* **Description of the task**: Make an exact copy of the listing so that no picture is carried over.

********

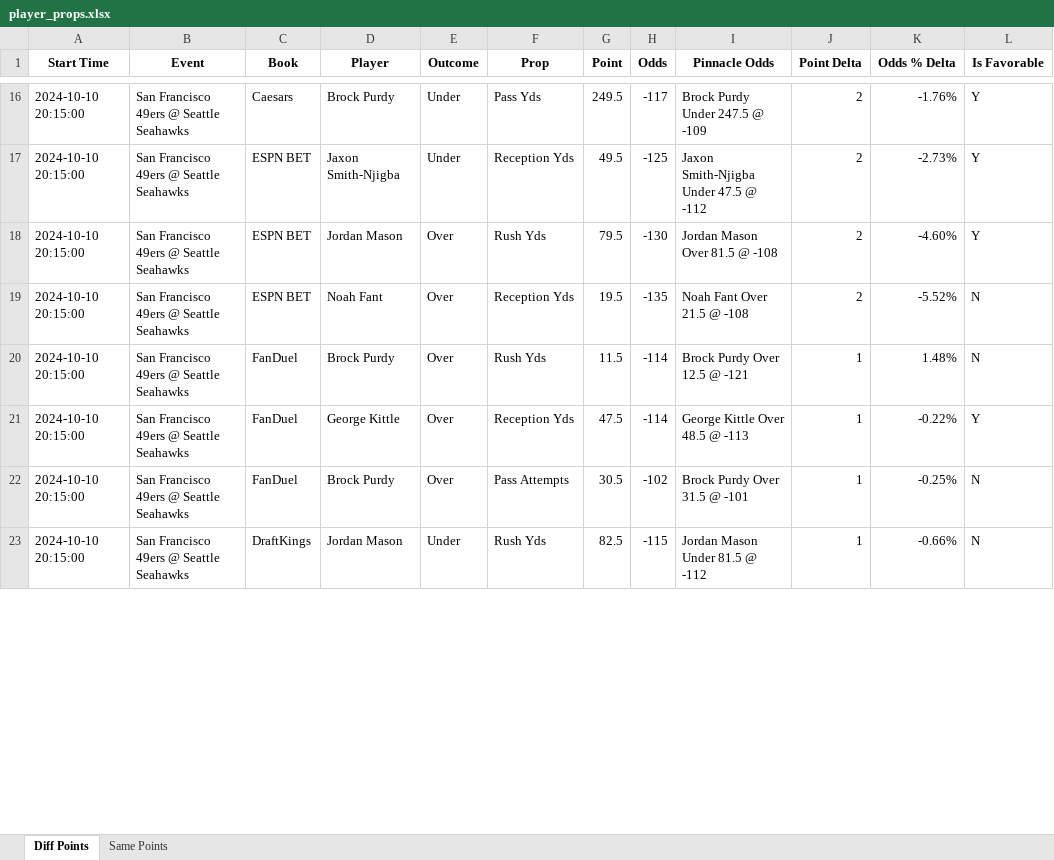
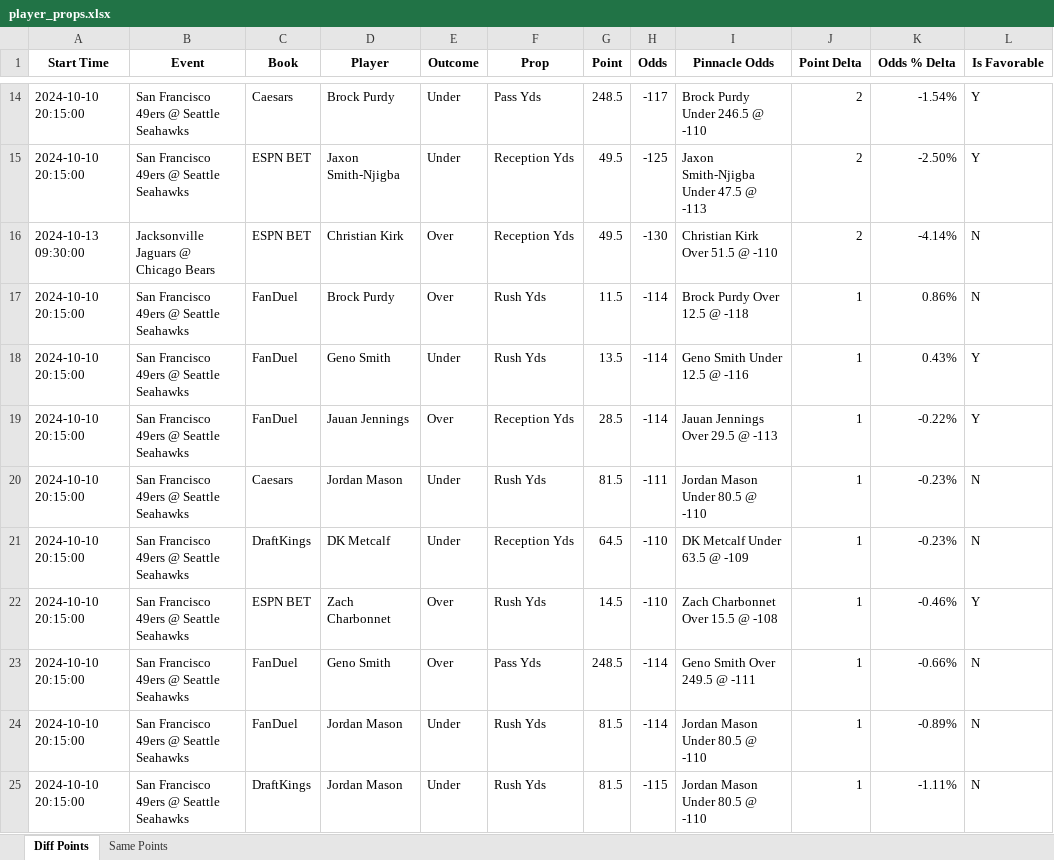
Before and after one commit to rahulShahCode/player-props-scraper, an Excel workbook: player_props.xlsx, sheet Diff Points, drawn as a sheet; only a part is shown, gaps mark what is left out; values as stored, in another font and other column widths than the file's, no borders; removed rows and columns are numbered as before the commit, all else as after; the diff covers the shown part only; the diff names each change by its address in the sheet, - before the commit and + after, or states it on an @@ line.

```diff
--- a/player_props.xlsx (sheet Diff Points)
+++ b/player_props.xlsx (sheet Diff Points)
-G14 (Point): 249.5
+G14 (Point): 248.5
-I14 (Pinnacle Odds): Brock Purdy Under 247.5 @ -109
+I14 (Pinnacle Odds): Brock Purdy Under 246.5 @ -110
-K14 (Odds % Delta): -1.76%
+K14 (Odds % Delta): -1.54%
-I15 (Pinnacle Odds): Jaxon Smith-Njigba Under 47.5 @ -112
+I15 (Pinnacle Odds): Jaxon Smith-Njigba Under 47.5 @ -113
-K15 (Odds % Delta): -2.73%
+K15 (Odds % Delta): -2.50%
-row 18: 2024-10-10 20:15:00 | San Francisco 49ers @ Seattle Seahawks | ESPN BET | Jordan Mason | Over | Rush Yds | 79.5 | -130 | Jordan Mason Over 81.5 @ -108 | 2 | -4.60% | Y
-A16 (Start Time): 2024-10-10 20:15:00
+A16 (Start Time): 2024-10-13 09:30:00
-B16 (Event): San Francisco 49ers @ Seattle Seahawks
+B16 (Event): Jacksonville Jaguars @ Chicago Bears
-D16 (Player): Noah Fant
+D16 (Player): Christian Kirk
-G16 (Point): 19.5
+G16 (Point): 49.5
-H16 (Odds): -135
+H16 (Odds): -130
-I16 (Pinnacle Odds): Noah Fant Over 21.5 @ -108
+I16 (Pinnacle Odds): Christian Kirk Over 51.5 @ -110
-K16 (Odds % Delta): -5.52%
+K16 (Odds % Delta): -4.14%
-I17 (Pinnacle Odds): Brock Purdy Over 12.5 @ -121
+I17 (Pinnacle Odds): Brock Purdy Over 12.5 @ -118
-K17 (Odds % Delta): 1.48%
+K17 (Odds % Delta): 0.86%
+row 18: 2024-10-10 20:15:00 | San Francisco 49ers @ Seattle Seahawks | FanDuel | Geno Smith | Under | Rush Yds | 13.5 | -114 | Geno Smith Under 12.5 @ -116 | 1 | 0.43% | Y
-D19 (Player): George Kittle
+D19 (Player): Jauan Jennings
-G19 (Point): 47.5
+G19 (Point): 28.5
-I19 (Pinnacle Odds): George Kittle Over 48.5 @ -113
+I19 (Pinnacle Odds): Jauan Jennings Over 29.5 @ -113
+row 20: 2024-10-10 20:15:00 | San Francisco 49ers @ Seattle Seahawks | Caesars | Jordan Mason | Under | Rush Yds | 81.5 | -111 | Jordan Mason Under 80.5 @ -110 | 1 | -0.23% | N
+row 21: 2024-10-10 20:15:00 | San Francisco 49ers @ Seattle Seahawks | DraftKings | DK Metcalf | Under | Reception Yds | 64.5 | -110 | DK Metcalf Under 63.5 @ -109 | 1 | -0.23% | N
+row 22: 2024-10-10 20:15:00 | San Francisco 49ers @ Seattle Seahawks | ESPN BET | Zach Charbonnet | Over | Rush Yds | 14.5 | -110 | Zach Charbonnet Over 15.5 @ -108 | 1 | -0.46% | Y
-D23 (Player): Brock Purdy
+D23 (Player): Geno Smith
-F23 (Prop): Pass Attempts
+F23 (Prop): Pass Yds
-G23 (Point): 30.5
+G23 (Point): 248.5
-H23 (Odds): -102
+H23 (Odds): -114
-I23 (Pinnacle Odds): Brock Purdy Over 31.5 @ -101
+I23 (Pinnacle Odds): Geno Smith Over 249.5 @ -111
-K23 (Odds % Delta): -0.25%
+K23 (Odds % Delta): -0.66%
+row 24: 2024-10-10 20:15:00 | San Francisco 49ers @ Seattle Seahawks | FanDuel | Jordan Mason | Under | Rush Yds | 81.5 | -114 | Jordan Mason Under 80.5 @ -110 | 1 | -0.89% | N
-G25 (Point): 82.5
+G25 (Point): 81.5
-I25 (Pinnacle Odds): Jordan Mason Under 81.5 @ -112
+I25 (Pinnacle Odds): Jordan Mason Under 80.5 @ -110
-K25 (Odds % Delta): -0.66%
+K25 (Odds % Delta): -1.11%
```
Also changed, not shown: 7 added rows, 9 removed rows and 88 edited cells elsewhere in this sheet, sheet Same Points, 2 other files.
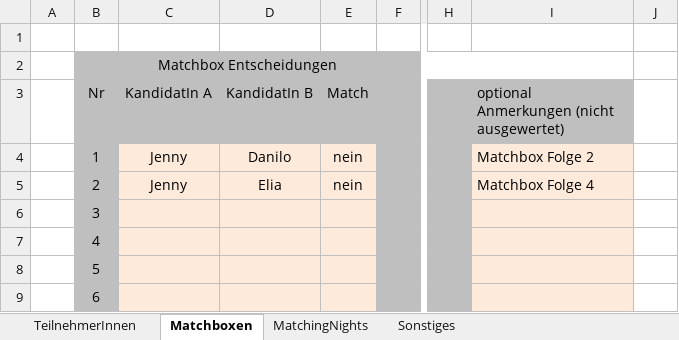
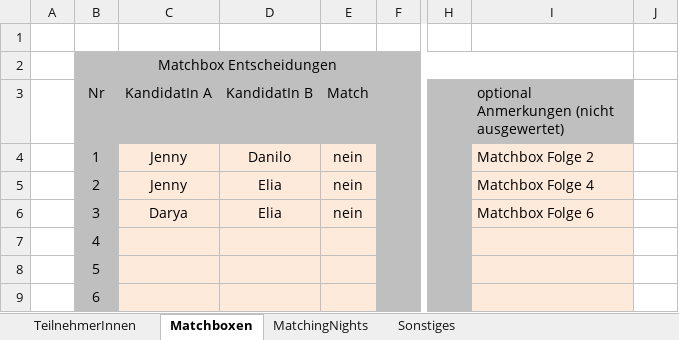
Before and after one commit to pheagan/AYTO-Berechnung, an Excel workbook: AYTO_Berechnung/AYTO_Data.xlsx, sheet Matchboxen, drawn as a sheet; only a part is shown, gaps mark what is left out; values as stored, in another font and other column widths than the file's, no borders; conditional formats not drawn; the diff names each change by its address in the sheet, - before the commit and + after, or states it on an @@ line.

```diff
--- a/AYTO_Berechnung/AYTO_Data.xlsx (sheet Matchboxen)
+++ b/AYTO_Berechnung/AYTO_Data.xlsx (sheet Matchboxen)
-C6 (KandidatIn A): (empty)
+C6 (KandidatIn A): Darya
-D6 (KandidatIn B): (empty)
+D6 (KandidatIn B): Elia
-E6 (Match): (empty)
+E6 (Match): nein
-I6: (empty)
+I6: Matchbox Folge 6
```
Also changed, not shown: sheet MatchingNights, 1 other file.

********

* **Answer for the task**:
Before and after one commit to rahulShahCode/player-props-scraper, an Excel workbook: player_props.xlsx, sheet Diff Points, drawn as a sheet; only a part is shown, gaps mark what is left out; values as stored, in another font and other column widths than the file's, no borders; removed rows and columns are numbered as before the commit, all else as after; the diff covers the shown part only; the diff names each change by its address in the sheet, - before the commit and + after, or states it on an @@ line.

```diff
--- a/player_props.xlsx (sheet Diff Points)
+++ b/player_props.xlsx (sheet Diff Points)
-G14 (Point): 249.5
+G14 (Point): 248.5
-I14 (Pinnacle Odds): Brock Purdy Under 247.5 @ -109
+I14 (Pinnacle Odds): Brock Purdy Under 246.5 @ -110
-K14 (Odds % Delta): -1.76%
+K14 (Odds % Delta): -1.54%
-I15 (Pinnacle Odds): Jaxon Smith-Njigba Under 47.5 @ -112
+I15 (Pinnacle Odds): Jaxon Smith-Njigba Under 47.5 @ -113
-K15 (Odds % Delta): -2.73%
+K15 (Odds % Delta): -2.50%
-row 18: 2024-10-10 20:15:00 | San Francisco 49ers @ Seattle Seahawks | ESPN BET | Jordan Mason | Over | Rush Yds | 79.5 | -130 | Jordan Mason Over 81.5 @ -108 | 2 | -4.60% | Y
-A16 (Start Time): 2024-10-10 20:15:00
+A16 (Start Time): 2024-10-13 09:30:00
-B16 (Event): San Francisco 49ers @ Seattle Seahawks
+B16 (Event): Jacksonville Jaguars @ Chicago Bears
-D16 (Player): Noah Fant
+D16 (Player): Christian Kirk
-G16 (Point): 19.5
+G16 (Point): 49.5
-H16 (Odds): -135
+H16 (Odds): -130
-I16 (Pinnacle Odds): Noah Fant Over 21.5 @ -108
+I16 (Pinnacle Odds): Christian Kirk Over 51.5 @ -110
-K16 (Odds % Delta): -5.52%
+K16 (Odds % Delta): -4.14%
-I17 (Pinnacle Odds): Brock Purdy Over 12.5 @ -121
+I17 (Pinnacle Odds): Brock Purdy Over 12.5 @ -118
-K17 (Odds % Delta): 1.48%
+K17 (Odds % Delta): 0.86%
+row 18: 2024-10-10 20:15:00 | San Francisco 49ers @ Seattle Seahawks | FanDuel | Geno Smith | Under | Rush Yds | 13.5 | -114 | Geno Smith Under 12.5 @ -116 | 1 | 0.43% | Y
-D19 (Player): George Kittle
+D19 (Player): Jauan Jennings
-G19 (Point): 47.5
+G19 (Point): 28.5
-I19 (Pinnacle Odds): George Kittle Over 48.5 @ -113
+I19 (Pinnacle Odds): Jauan Jennings Over 29.5 @ -113
+row 20: 2024-10-10 20:15:00 | San Francisco 49ers @ Seattle Seahawks | Caesars | Jordan Mason | Under | Rush Yds | 81.5 | -111 | Jordan Mason Under 80.5 @ -110 | 1 | -0.23% | N
+row 21: 2024-10-10 20:15:00 | San Francisco 49ers @ Seattle Seahawks | DraftKings | DK Metcalf | Under | Reception Yds | 64.5 | -110 | DK Metcalf Under 63.5 @ -109 | 1 | -0.23% | N
+row 22: 2024-10-10 20:15:00 | San Francisco 49ers @ Seattle Seahawks | ESPN BET | Zach Charbonnet | Over | Rush Yds | 14.5 | -110 | Zach Charbonnet Over 15.5 @ -108 | 1 | -0.46% | Y
-D23 (Player): Brock Purdy
+D23 (Player): Geno Smith
-F23 (Prop): Pass Attempts
+F23 (Prop): Pass Yds
-G23 (Point): 30.5
+G23 (Point): 248.5
-H23 (Odds): -102
+H23 (Odds): -114
-I23 (Pinnacle Odds): Brock Purdy Over 31.5 @ -101
+I23 (Pinnacle Odds): Geno Smith Over 249.5 @ -111
-K23 (Odds % Delta): -0.25%
+K23 (Odds % Delta): -0.66%
+row 24: 2024-10-10 20:15:00 | San Francisco 49ers @ Seattle Seahawks | FanDuel | Jordan Mason | Under | Rush Yds | 81.5 | -114 | Jordan Mason Under 80.5 @ -110 | 1 | -0.89% | N
-G25 (Point): 82.5
+G25 (Point): 81.5
-I25 (Pinnacle Odds): Jordan Mason Under 81.5 @ -112
+I25 (Pinnacle Odds): Jordan Mason Under 80.5 @ -110
-K25 (Odds % Delta): -0.66%
+K25 (Odds % Delta): -1.11%
```
Also changed, not shown: 7 added rows, 9 removed rows and 88 edited cells elsewhere in this sheet, sheet Same Points, 2 other files.
Before and after one commit to pheagan/AYTO-Berechnung, an Excel workbook: AYTO_Berechnung/AYTO_Data.xlsx, sheet Matchboxen, drawn as a sheet; only a part is shown, gaps mark what is left out; values as stored, in another font and other column widths than the file's, no borders; conditional formats not drawn; the diff names each change by its address in the sheet, - before the commit and + after, or states it on an @@ line.

```diff
--- a/AYTO_Berechnung/AYTO_Data.xlsx (sheet Matchboxen)
+++ b/AYTO_Berechnung/AYTO_Data.xlsx (sheet Matchboxen)
-C6 (KandidatIn A): (empty)
+C6 (KandidatIn A): Darya
-D6 (KandidatIn B): (empty)
+D6 (KandidatIn B): Elia
-E6 (Match): (empty)
+E6 (Match): nein
-I6: (empty)
+I6: Matchbox Folge 6
```
Also changed, not shown: sheet MatchingNights, 1 other file.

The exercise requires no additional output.